(Excerpts from a dataset)
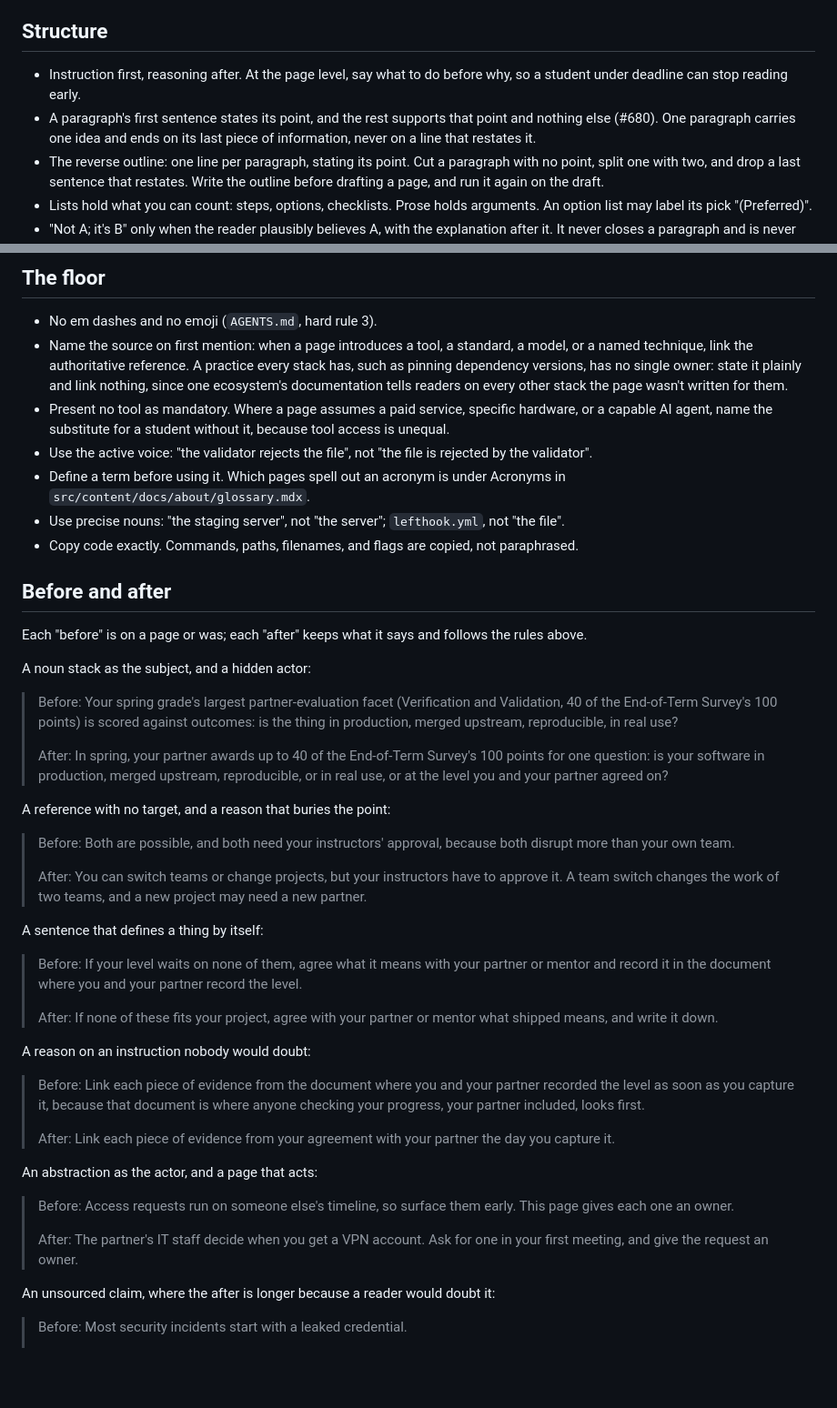
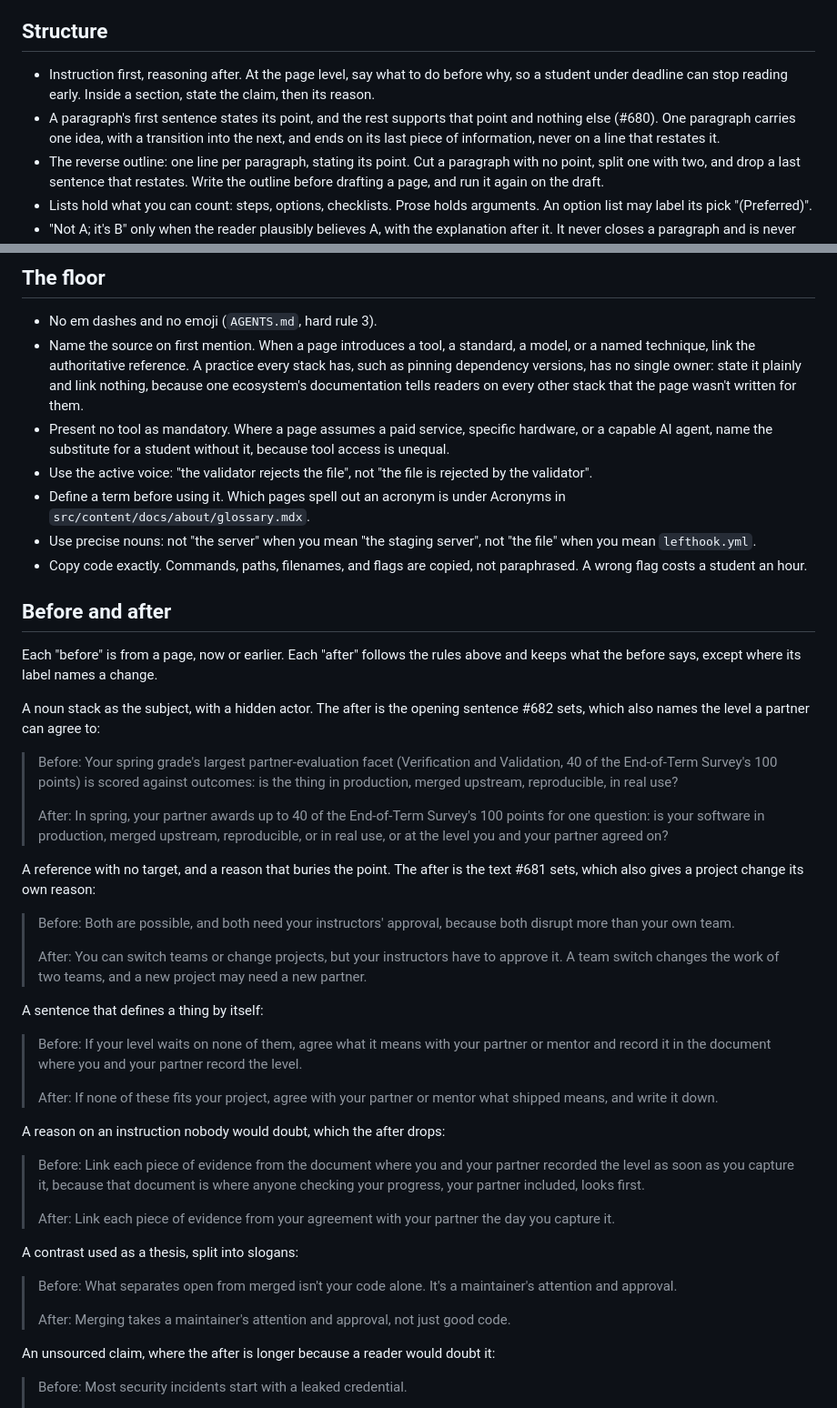
Before and after one commit to adulbrich/cs-capstone-handbook, a Markdown page: docs/agents/voice.md, 2 parts joined by grey strips. Shown at 91% size. Rendered like a GitHub page; blank space fills up the shorter version.

Commit message:
docs(agents): keep the unchanged voice sections verbatim
Refs #680: Registers, Person, Asides, and The floor match main; Before and after has three of six pairs shorter.

```diff
--- a/docs/agents/voice.md
+++ b/docs/agents/voice.md
@@ -93,10 +94,12 @@ time".
 ## Structure
 
 - Instruction first, reasoning after. At the page level, say what to do before
-  why, so a student under deadline can stop reading early.
+  why, so a student under deadline can stop reading early. Inside a section,
+  state the claim, then its reason.
 - A paragraph's first sentence states its point, and the rest supports that
-  point and nothing else (#680). One paragraph carries one idea and ends on
-  its last piece of information, never on a line that restates it.
+  point and nothing else (#680). One paragraph carries one idea, with a
+  transition into the next, and ends on its last piece of information, never
+  on a line that restates it.
 - The reverse outline: one line per paragraph, stating its point. Cut a
   paragraph with no point, split one with two, and drop a last sentence that
   restates. Write the outline before drafting a page, and run it again on the
@@ -252,12 +258,12 @@ projects need something:
 ## The floor
 
 - No em dashes and no emoji (`AGENTS.md`, hard rule 3).
-- Name the source on first mention: when a page introduces a tool, a
+- Name the source on first mention. When a page introduces a tool, a
   standard, a model, or a named technique, link the authoritative reference.
   A practice every stack has, such as pinning dependency versions, has no
-  single owner: state it plainly and link nothing, since one ecosystem's
-  documentation tells readers on every other stack the page wasn't written
-  for them.
+  single owner: state it plainly and link nothing, because one ecosystem's
+  documentation tells readers on every other stack that the page wasn't
+  written for them.
 - Present no tool as mandatory. Where a page assumes a paid service, specific
   hardware, or a capable AI agent, name the substitute for a student without
   it, because tool access is unequal.
@@ -265,17 +271,18 @@ projects need something:
   rejected by the validator".
 - Define a term before using it. Which pages spell out an acronym is under
   Acronyms in `src/content/docs/about/glossary.mdx`.
-- Use precise nouns: "the staging server", not "the server"; `lefthook.yml`,
-  not "the file".
+- Use precise nouns: not "the server" when you mean "the staging server", not
+  "the file" when you mean `lefthook.yml`.
 - Copy code exactly. Commands, paths, filenames, and flags are copied, not
-  paraphrased.
+  paraphrased. A wrong flag costs a student an hour.
 
 ## Before and after
 
-Each "before" is on a page or was; each "after" keeps what it says and follows
-the rules above.
+Each "before" is from a page, now or earlier. Each "after" follows the rules
+above and keeps what the before says, except where its label names a change.
 
-A noun stack as the subject, and a hidden actor:
+A noun stack as the subject, with a hidden actor. The after is the opening
+sentence #682 sets, which also names the level a partner can agree to:
 
 > Before: Your spring grade's largest partner-evaluation facet (Verification
 > and Validation, 40 of the End-of-Term Survey's 100 points) is scored
@@ -287,7 +294,8 @@ A noun stack as the subject, and a hidden actor:
 > upstream, reproducible, or in real use, or at the level you and your
 > partner agreed on?
 
-A reference with no target, and a reason that buries the point:
+A reference with no target, and a reason that buries the point. The after is
+the text #681 sets, which also gives a project change its own reason:
 
 > Before: Both are possible, and both need your instructors' approval,
 > because both disrupt more than your own team.
@@ -305,7 +313,7 @@ A sentence that defines a thing by itself:
 > After: If none of these fits your project, agree with your partner or
 > mentor what shipped means, and write it down.
 
-A reason on an instruction nobody would doubt:
+A reason on an instruction nobody would doubt, which the after drops:
 
 > Before: Link each piece of evidence from the document where you and your
 > partner recorded the level as soon as you capture it, because that document
@@ -314,13 +322,13 @@ A reason on an instruction nobody would doubt:
 > After: Link each piece of evidence from your agreement with your partner the
 > day you capture it.
 
-An abstraction as the actor, and a page that acts:
+A contrast used as a thesis, split into slogans:
 
-> Before: Access requests run on someone else's timeline, so surface them
-> early. This page gives each one an owner.
+> Before: What separates open from merged isn't your code alone. It's a
+> maintainer's attention and approval.
 >
-> After: The partner's IT staff decide when you get a VPN account. Ask for one
-> in your first meeting, and give the request an owner.
+> After: Merging takes a maintainer's attention and approval, not just good
+> code.
 
 An unsourced claim, where the after is longer because a reader would doubt it:
 
```
Also changed, not shown: other parts of docs/agents/voice.md (+23 -19 lines), 1 other file.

== Task ==
State how many lines above contain the word "that", and nothing more.

== Answer below ==
10